____ Material provided

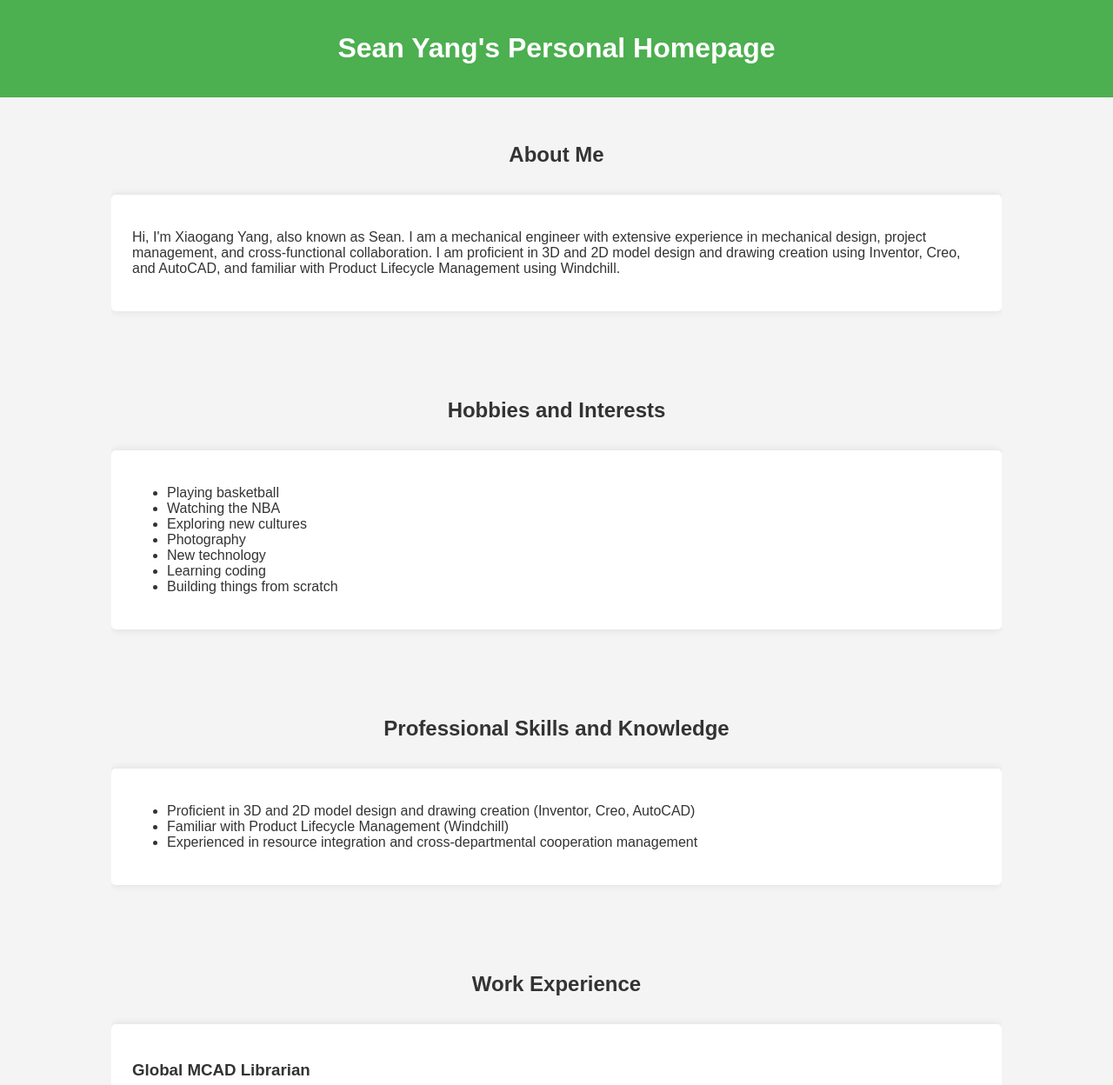
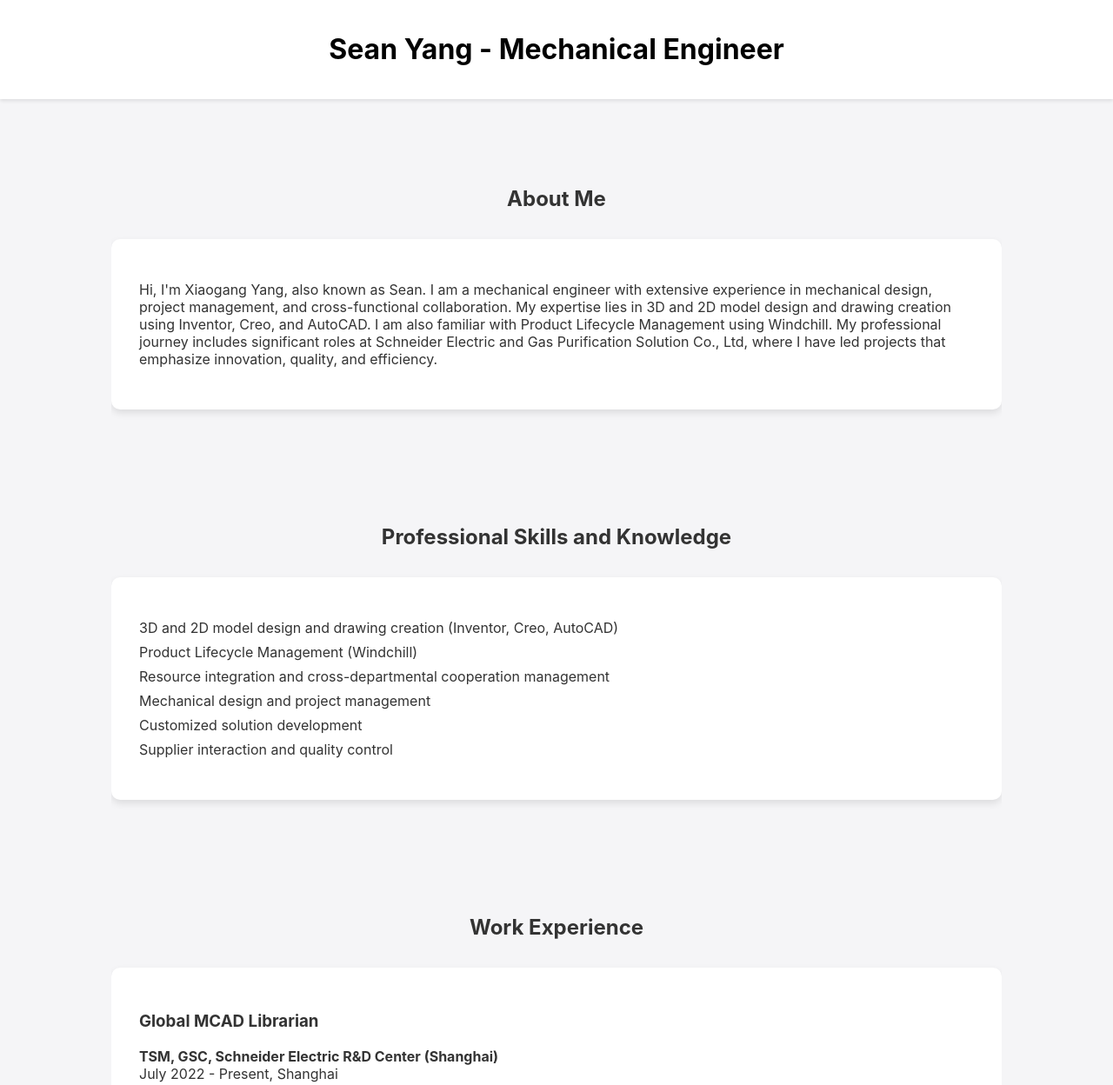
Before and after one commit to DaWangShiWo/dawangshiwo.github.io, a plain HTML site: page index.html in a window 1280 px wide. Shown: the top 1248 px of the page at 87% size. Drawn offline with Linux system fonts and the light colour scheme.

Commit message:
Update index.html

```diff
--- a/index.html
+++ b/index.html
@@ -3,53 +3,65 @@
 <head>
     <meta charset="UTF-8">
     <meta name="viewport" content="width=device-width, initial-scale=1.0">
-    <title>Sean Yang's Personal Homepage</title>
+    <title>Sean Yang - Mechanical Engineer</title>
     <style>
         body {
-            font-family: Arial, sans-serif;
+            font-family: -apple-system, BlinkMacSystemFont, "Segoe UI", Roboto, "Helvetica Neue", Arial, sans-serif;
             margin: 0;
             padding: 0;
-            background-color: #f4f4f4;
+            background-color: #f5f5f7;
             color: #333;
         }
         header {
-            background-color: #4CAF50;
-            color: white;
+            background-color: #fff;
+            color: #000;
             padding: 1rem;
             text-align: center;
+            box-shadow: 0 2px 4px rgba(0, 0, 0, 0.1);
         }
         .container {
             width: 80%;
             margin: auto;
             overflow: hidden;
+            padding: 2rem 0;
         }
         section {
-            padding: 2rem 0;
+            padding: 3rem 0;
+            text-align: center;
         }
         .section-header {
-            text-align: center;
             margin-bottom: 2rem;
         }
         .card {
-            background: white;
-            padding: 1.5rem;
+            background: #fff;
+            padding: 2rem;
             margin: 1rem 0;
-            border-radius: 5px;
-            box-shadow: 0 0 10px rgba(0, 0, 0, 0.1);
+            border-radius: 10px;
+            box-shadow: 0 4px 8px rgba(0, 0, 0, 0.1);
+            text-align: left;
+        }
+        ul {
+            list-style-type: none;
+            padding: 0;
+        }
+        ul li {
+            margin: 0.5rem 0;
         }
         .contact-info {
-            text-align: center;
             margin-top: 2rem;
         }
         .contact-info a {
-            color: #333;
+            color: #007aff;
             text-decoration: none;
+        }
+        .contact-info a:hover {
+            text-decoration: underline;
         }
     </style>
 </head>
 <body>
     <header>
-        <h1>Sean Yang's Personal Homepage</h1>
+        <h1>Sean Yang - Mechanical Engineer</h1>
     </header>
 
     <div class="container">
@@ -58,24 +70,7 @@
                 <h2>About Me</h2>
             </div>
             <div class="card">
-                <p>Hi, I'm Xiaogang Yang, also known as Sean. I am a mechanical engineer with extensive experience in mechanical design, project management, and cross-functional collaboration. I am proficient in 3D and 2D model design and drawing creation using Inventor, Creo, and AutoCAD, and familiar with Product Lifecycle Management using Windchill.</p>
-            </div>
-        </section>
-
-        <section>
-            <div class="section-header">
-                <h2>Hobbies and Interests</h2>
-            </div>
-            <div class="card">
-                <ul>
-                    <li>Playing basketball</li>
-                    <li>Watching the NBA</li>
-                    <li>Exploring new cultures</li>
-                    <li>Photography</li>
-                    <li>New technology</li>
-                    <li>Learning coding</li>
-                    <li>Building things from scratch</li>
-                </ul>
+                <p>Hi, I'm Xiaogang Yang, also known as Sean. I am a mechanical engineer with extensive experience in mechanical design, project management, and cross-functional collaboration. My expertise lies in 3D and 2D model design and drawing creation using Inventor, Creo, and AutoCAD. I am also familiar with Product Lifecycle Management using Windchill. My professional journey includes significant roles at Schneider Electric and Gas Purification Solution Co., Ltd, where I have led projects that emphasize innovation, quality, and efficiency.</p>
             </div>
         </section>
 
@@ -85,9 +80,12 @@
             </div>
             <div class="card">
                 <ul>
-                    <li>Proficient in 3D and 2D model design and drawing creation (Inventor, Creo, AutoCAD)</li>
-                    <li>Familiar with Product Lifecycle Management (Windchill)</li>
-                    <li>Experienced in resource integration and cross-departmental cooperation management</li>
+                    <li>3D and 2D model design and drawing creation (Inventor, Creo, AutoCAD)</li>
+                    <li>Product Lifecycle Management (Windchill)</li>
+                    <li>Resource integration and cross-departmental cooperation management</li>
+                    <li>Mechanical design and project management</li>
+                    <li>Customized solution development</li>
+                    <li>Supplier interaction and quality control</li>
                 </ul>
             </div>
         </section>
@@ -99,7 +97,7 @@
             <div class="card">
                 <h3>Global MCAD Librarian</h3>
                 <p><strong>TSM, GSC, Schneider Electric R&D Center (Shanghai)</strong><br>
-                July 2022 till now, Shanghai</p>
+                July 2022 - Present, Shanghai</p>
                 <ul>
                     <li>Manage internal component library, supporting the completion of standardized parts library projects for electronic components and fasteners, helping the design team ensure quality and save on procurement costs.</li>
                     <li>Responsible for the standardization and parametric creation of 3D models for electronic components and fasteners, ensuring connectivity and supporting PCB design and simulation team requirements to meet ECAD-MCAD interaction needs.</li>
```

________

In the copy, include every line of the records exactly and none of the images.

Before and after one commit to DaWangShiWo/dawangshiwo.github.io, a plain HTML site: page index.html in a window 1280 px wide. Shown: the top 1248 px of the page at 87% size. Drawn offline with Linux system fonts and the light colour scheme.

Commit message:
Update index.html

```diff
--- a/index.html
+++ b/index.html
@@ -3,53 +3,65 @@
 <head>
     <meta charset="UTF-8">
     <meta name="viewport" content="width=device-width, initial-scale=1.0">
-    <title>Sean Yang's Personal Homepage</title>
+    <title>Sean Yang - Mechanical Engineer</title>
     <style>
         body {
-            font-family: Arial, sans-serif;
+            font-family: -apple-system, BlinkMacSystemFont, "Segoe UI", Roboto, "Helvetica Neue", Arial, sans-serif;
             margin: 0;
             padding: 0;
-            background-color: #f4f4f4;
+            background-color: #f5f5f7;
             color: #333;
         }
         header {
-            background-color: #4CAF50;
-            color: white;
+            background-color: #fff;
+            color: #000;
             padding: 1rem;
             text-align: center;
+            box-shadow: 0 2px 4px rgba(0, 0, 0, 0.1);
         }
         .container {
             width: 80%;
             margin: auto;
             overflow: hidden;
+            padding: 2rem 0;
         }
         section {
-            padding: 2rem 0;
+            padding: 3rem 0;
+            text-align: center;
         }
         .section-header {
-            text-align: center;
             margin-bottom: 2rem;
         }
         .card {
-            background: white;
-            padding: 1.5rem;
+            background: #fff;
+            padding: 2rem;
             margin: 1rem 0;
-            border-radius: 5px;
-            box-shadow: 0 0 10px rgba(0, 0, 0, 0.1);
+            border-radius: 10px;
+            box-shadow: 0 4px 8px rgba(0, 0, 0, 0.1);
+            text-align: left;
+        }
+        ul {
+            list-style-type: none;
+            padding: 0;
+        }
+        ul li {
+            margin: 0.5rem 0;
         }
         .contact-info {
-            text-align: center;
             margin-top: 2rem;
         }
         .contact-info a {
-            color: #333;
+            color: #007aff;
             text-decoration: none;
+        }
+        .contact-info a:hover {
+            text-decoration: underline;
         }
     </style>
 </head>
 <body>
     <header>
-        <h1>Sean Yang's Personal Homepage</h1>
+        <h1>Sean Yang - Mechanical Engineer</h1>
     </header>
 
     <div class="container">
@@ -58,24 +70,7 @@
                 <h2>About Me</h2>
             </div>
             <div class="card">
-                <p>Hi, I'm Xiaogang Yang, also known as Sean. I am a mechanical engineer with extensive experience in mechanical design, project management, and cross-functional collaboration. I am proficient in 3D and 2D model design and drawing creation using Inventor, Creo, and AutoCAD, and familiar with Product Lifecycle Management using Windchill.</p>
-            </div>
-        </section>
-
-        <section>
-            <div class="section-header">
-                <h2>Hobbies and Interests</h2>
-            </div>
-            <div class="card">
-                <ul>
-                    <li>Playing basketball</li>
-                    <li>Watching the NBA</li>
-                    <li>Exploring new cultures</li>
-                    <li>Photography</li>
-                    <li>New technology</li>
-                    <li>Learning coding</li>
-                    <li>Building things from scratch</li>
-                </ul>
+                <p>Hi, I'm Xiaogang Yang, also known as Sean. I am a mechanical engineer with extensive experience in mechanical design, project management, and cross-functional collaboration. My expertise lies in 3D and 2D model design and drawing creation using Inventor, Creo, and AutoCAD. I am also familiar with Product Lifecycle Management using Windchill. My professional journey includes significant roles at Schneider Electric and Gas Purification Solution Co., Ltd, where I have led projects that emphasize innovation, quality, and efficiency.</p>
             </div>
         </section>
 
@@ -85,9 +80,12 @@
             </div>
             <div class="card">
                 <ul>
-                    <li>Proficient in 3D and 2D model design and drawing creation (Inventor, Creo, AutoCAD)</li>
-                    <li>Familiar with Product Lifecycle Management (Windchill)</li>
-                    <li>Experienced in resource integration and cross-departmental cooperation management</li>
+                    <li>3D and 2D model design and drawing creation (Inventor, Creo, AutoCAD)</li>
+                    <li>Product Lifecycle Management (Windchill)</li>
+                    <li>Resource integration and cross-departmental cooperation management</li>
+                    <li>Mechanical design and project management</li>
+                    <li>Customized solution development</li>
+                    <li>Supplier interaction and quality control</li>
                 </ul>
             </div>
         </section>
@@ -99,7 +97,7 @@
             <div class="card">
                 <h3>Global MCAD Librarian</h3>
                 <p><strong>TSM, GSC, Schneider Electric R&D Center (Shanghai)</strong><br>
-                July 2022 till now, Shanghai</p>
+                July 2022 - Present, Shanghai</p>
                 <ul>
                     <li>Manage internal component library, supporting the completion of standardized parts library projects for electronic components and fasteners, helping the design team ensure quality and save on procurement costs.</li>
                     <li>Responsible for the standardization and parametric creation of 3D models for electronic components and fasteners, ensuring connectivity and supporting PCB design and simulation team requirements to meet ECAD-MCAD interaction needs.</li>
```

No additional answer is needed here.